Otto was born in Cologne to Nikolaus August Otto, the founder of N. A. Otto & Cie. and inventor of the four-stroke internal combustion engine. It is therefore regarded that his interest in engines, specifically aircraft and the manufacture thereof, was something he inherited from his father at an early age.
Gustav competed successfully in cars and on motorcycles in various sports events. He was also very active in the earliest days of aviation. On 10 April 1910 he obtained his pilot's license on an Aviatik biplane (also he took over an agency for this aircraft). He founded the "Aeroplanbau Otto-Alberti" workshop (renamed "Gustav Otto Flugmaschinenfabrik" in 1911) at the Puchheim airfield. in 1910, Gustov built a biplane he designed; it created a sensation throughout Germany. Gustav, along with a few others, flew machines made of wood, wire, canvas and powered by Daimler aeroengines. Gustav sold over 30 aircraft through his company, which also included a flight school. Through their passion for these flying machines, they helped transform aviation from a do-it-yourself hobby to a genuine industry vital to the military, especially after the breakout of World War I. Interestingly, Ernst Udet, the second-highest scoring German flying ace of World War I (second only to the Red Baron), earned his pilots license from private training with Gustav at this time.
Gustav founded numerous companies for the purpose of building aircraft. For his first company, the following entry was recorded in the Munich Company Register under the number 14/364 on 15 March 1911: "Gustav Otto in Munich, Flugmaschinenfabrik (aircraft factory), Office Karlstrasse 72". Shortly afterwards, Otto moved the workshop from its original location at 37, Gabelsberger Strasse to its new premises at 135, Schleissheimer Strasse, and in 1913 started to construct a new factory at 76, Neulerchenfeldstrasse (later Lerchenauer Strasse)at the Oberwiesenfeld (the business was renamed "Otto-Werke" in 1915).
In 1913, after selling 47 aircraft to the Bavarian Army, Gustav opens his factory Otto-Flugzeugwerke on Lerchenauer Strasse just east of the Oberwiesenfeld troop maneuver area in the Milbertshofen district of Munich(this area later became Munich's first airport). He wanted to be closer to the German government's procurement process for military sale. However, Gustav was not skilled at the politics and payoffs associated necessary when dealing with the Bavarian war ministry and Prussian Army. Unable to navigate these politics without leaving his pride and integrity intact deeply troubled Gustav.

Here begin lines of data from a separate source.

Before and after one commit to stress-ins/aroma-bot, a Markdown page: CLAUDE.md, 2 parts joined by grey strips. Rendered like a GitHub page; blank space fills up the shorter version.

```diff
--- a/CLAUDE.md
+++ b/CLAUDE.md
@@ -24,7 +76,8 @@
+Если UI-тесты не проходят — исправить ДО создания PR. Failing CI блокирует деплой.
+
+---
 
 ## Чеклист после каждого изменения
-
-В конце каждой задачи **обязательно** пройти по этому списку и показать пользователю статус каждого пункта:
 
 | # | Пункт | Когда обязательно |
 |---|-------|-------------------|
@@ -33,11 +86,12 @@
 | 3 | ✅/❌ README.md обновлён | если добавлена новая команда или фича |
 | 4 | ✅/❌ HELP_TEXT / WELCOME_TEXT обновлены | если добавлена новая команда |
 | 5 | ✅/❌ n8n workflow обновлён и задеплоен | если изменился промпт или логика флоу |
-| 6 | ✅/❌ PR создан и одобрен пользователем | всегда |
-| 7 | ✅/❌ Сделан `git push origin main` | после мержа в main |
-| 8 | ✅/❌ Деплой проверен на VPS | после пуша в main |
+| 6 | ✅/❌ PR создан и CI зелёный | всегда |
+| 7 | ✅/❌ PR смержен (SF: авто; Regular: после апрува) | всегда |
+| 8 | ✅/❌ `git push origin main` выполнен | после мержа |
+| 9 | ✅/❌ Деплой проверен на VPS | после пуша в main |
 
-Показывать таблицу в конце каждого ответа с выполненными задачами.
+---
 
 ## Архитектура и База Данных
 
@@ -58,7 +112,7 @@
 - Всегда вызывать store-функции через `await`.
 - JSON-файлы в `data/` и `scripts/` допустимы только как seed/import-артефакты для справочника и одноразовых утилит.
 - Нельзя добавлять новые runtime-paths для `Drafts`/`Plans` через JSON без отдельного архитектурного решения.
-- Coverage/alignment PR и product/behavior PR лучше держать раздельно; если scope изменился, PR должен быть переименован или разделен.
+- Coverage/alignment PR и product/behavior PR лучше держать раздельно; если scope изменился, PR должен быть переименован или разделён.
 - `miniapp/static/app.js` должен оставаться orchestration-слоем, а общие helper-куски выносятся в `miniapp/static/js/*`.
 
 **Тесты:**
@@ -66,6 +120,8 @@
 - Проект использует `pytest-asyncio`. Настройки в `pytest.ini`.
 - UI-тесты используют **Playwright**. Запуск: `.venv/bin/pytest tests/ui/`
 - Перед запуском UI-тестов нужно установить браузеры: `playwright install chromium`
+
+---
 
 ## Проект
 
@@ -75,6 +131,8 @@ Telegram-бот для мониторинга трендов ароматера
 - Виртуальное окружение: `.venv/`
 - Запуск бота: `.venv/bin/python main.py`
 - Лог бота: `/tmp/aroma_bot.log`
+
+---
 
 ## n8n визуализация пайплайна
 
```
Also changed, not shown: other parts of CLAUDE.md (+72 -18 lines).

Shortly after 1914, Otto established another company named AGO Flugzeugwerke at Berlin's Johannisthal Air Field. The initials AGO stood for either Actien-Gesellschaft Otto or Aerowerke Gustav Otto there seems to be some ambiguity but the company mostly license-built Otto Flugmaschinenfabrik designs,(as did Pfalz Flugzeugwerke) during the early years of World War I. The designs by Gustav Otto were initially successful, but Otto was continually experiencing problems related to cost-effective production, as well as generating profits. At the start of the war, Otto-Flugzeugwerke was supplying the German Air Force, but the production problems ended up being so great that the government agencies urged the company to solve the issues. The stress of wartime seemed to prove too great a burden for Gustov who suffered health issues which led to financial problems with the company. In 1915 he was admitted to a Munich mental hospital for treatment of clinical depression (as it is called today). As he was being treated, the company languished to the edge of bankruptcy. Eventually, Otto was forced to resign from the business and was offered a buyout that would compensate him for the business as well as his medical bills. The assets were finally taken over by a consortium which incorporated them into Bayerische Flugzeugwerke on 19 February 1916. Gustav Otto no longer had a stake in this company. He turned his attention instead to Otto-Werke Flugzeug- und Maschinenfabrik GmbH, which was founded on 1 February 1916, just before Otto-Flugzeugwerke was taken over by the consortium. This new company was not in any way connected with the newly established company.
After the First World War, Otto started a new attempt with in the automobile manufacturing area with the Starnberger Automobilwerke. The luxury "Otto-Mercedes" car built there is alleged to have been well received abroad. During this time, he was divorced from his wife Ada in 1924, an event under which Otto suffered badly. Ada remarried, but in August 1925 died in mysterious circumstances that gave rise to much speculation. Despite the fact he was no longer married to her, Otto took her death most harshly and apparently fell into a deep depression.
In 1926, amid failed attempts at business (caused by various reasons), the death of his wife, and health issues, Otto committed suicide at the age of 43.